Both the anti-dumping and anti-subsidy tariffs apply only to silicon solar cells made in China. Silicon solar cells are the dominant form of solar cell and panel production and and Chinese manufacturers have squeezed out rivals in Europe, Japan and the United States in recent years. The tariffs would be paid by whoever are the “importers of record,” and that could be the manufacturers themselves or their customers.

SolarWorld was hoping that the commerce department would impose tariffs on Chinese solar panels as well, but the commerce department didn’t budge. Adding solar panels would’ve inflicted a greater pain on the Chinese companies, many of which sidestepped the preliminary tariffs by using solar cells from countries such as Taiwan and assembling the cells into panels in China.

SolarWorld, which is based in Germany and runs a factory in Oregon, said previously that tariffs are necessary to help American manufactures stay competitive and in business. The other side, which includes not only Chinese manufacturers but also project developers and equipment retailers that have benefited from cheaper solar panels, warned of rising installation costs and severe job losses. As we pointed out last week, neither prediction has come true so far since the preliminary tariffs went into effect.

In fact, solar panel prices have continued to fall because of other global economic market forces at work. The biggest factor: supply and demand remains out of whack for the global solar market. The glut began to show its impact and push down solar panel prices in early 2011, and its presence still lingers. Chinese manufacturers have continued to suffer big financial losses, along with their rivals in Europe, Japan and the U.S. After building up a big solar manufacturing base and export business, the Chinese government now is reportedly working on rescuing some of the biggest solar manufacturers and forcing a consolidation.

But lower panel prices have benefited project developers and installers. The U.S. market for solar panel installations is forecast to grow 71 percent in 2012 from the previous year.

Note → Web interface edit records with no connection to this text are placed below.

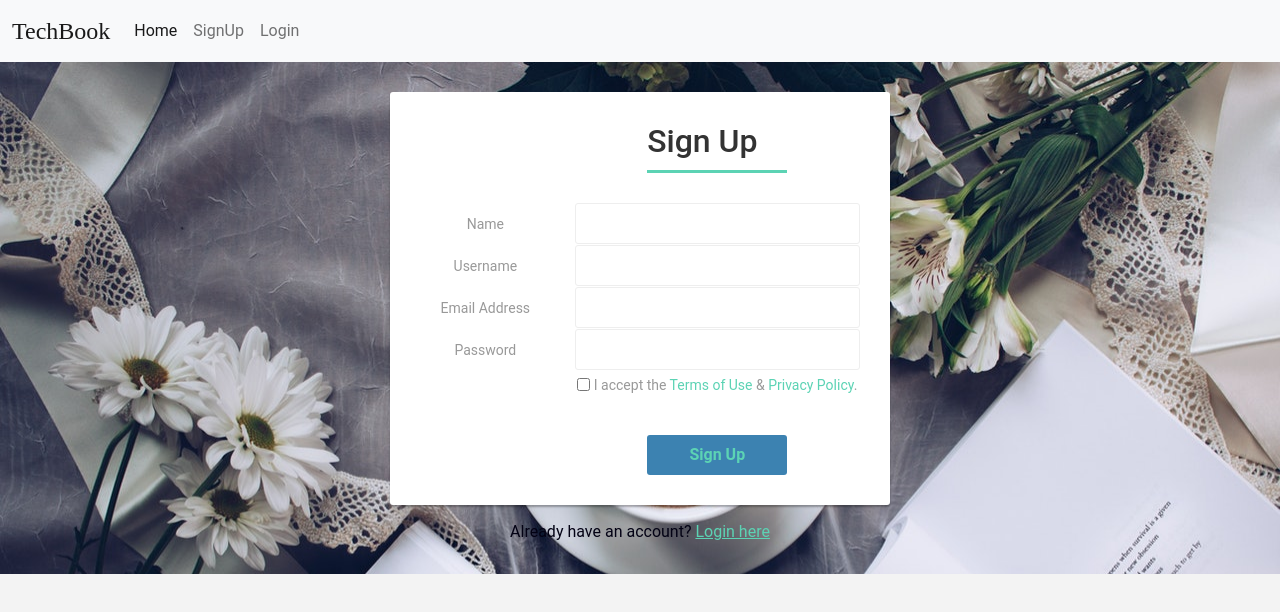
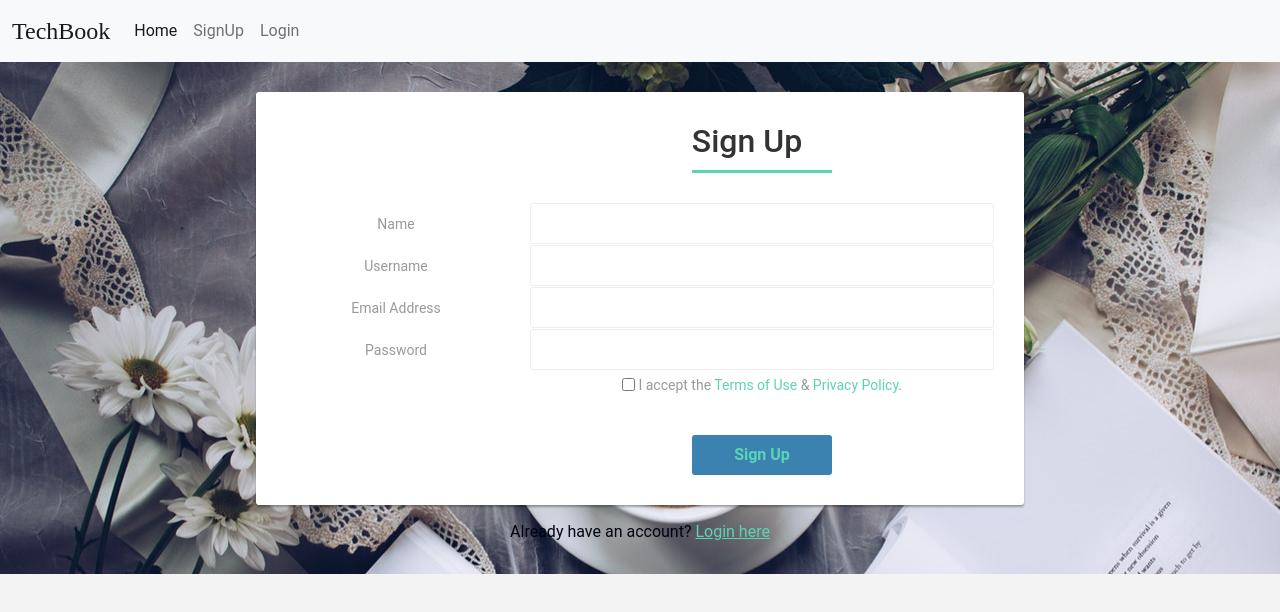
Before and after one commit to kushager-cyber/TechBook, a React (Create React App) app: page /Signup in a window 1280 px wide. Shown: the top 612 px of the page. Built offline with nearby package versions, Linux system fonts and the light colour scheme; a web font is replaced by a local one.

Commit message:
Fourth-commit

```diff
--- a/src/App.css
+++ b/src/App.css
@@ -45,7 +45,8 @@ body {
   border-radius: 3px;
 }
 .signup-form {
-  width: 500px;
+  height: 40%;
+  width: 60%;
   margin: 0 auto;
   padding: 30px 0;
 }
```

The commerce’s decision isn’t the end of the trade case though. The U.S. International Trade Commission is investigating the same complaint, and it’s set to decide whether Chinese manufacturers’ actions have hurt American manufacturers. The final decision on the tariffs by the commerce department will be in effect only if the trade commission finds that American manufacturers have suffered harm. The commission, which did find harm in a preliminary decision last December, is set to issue its final decision on Nov. 7.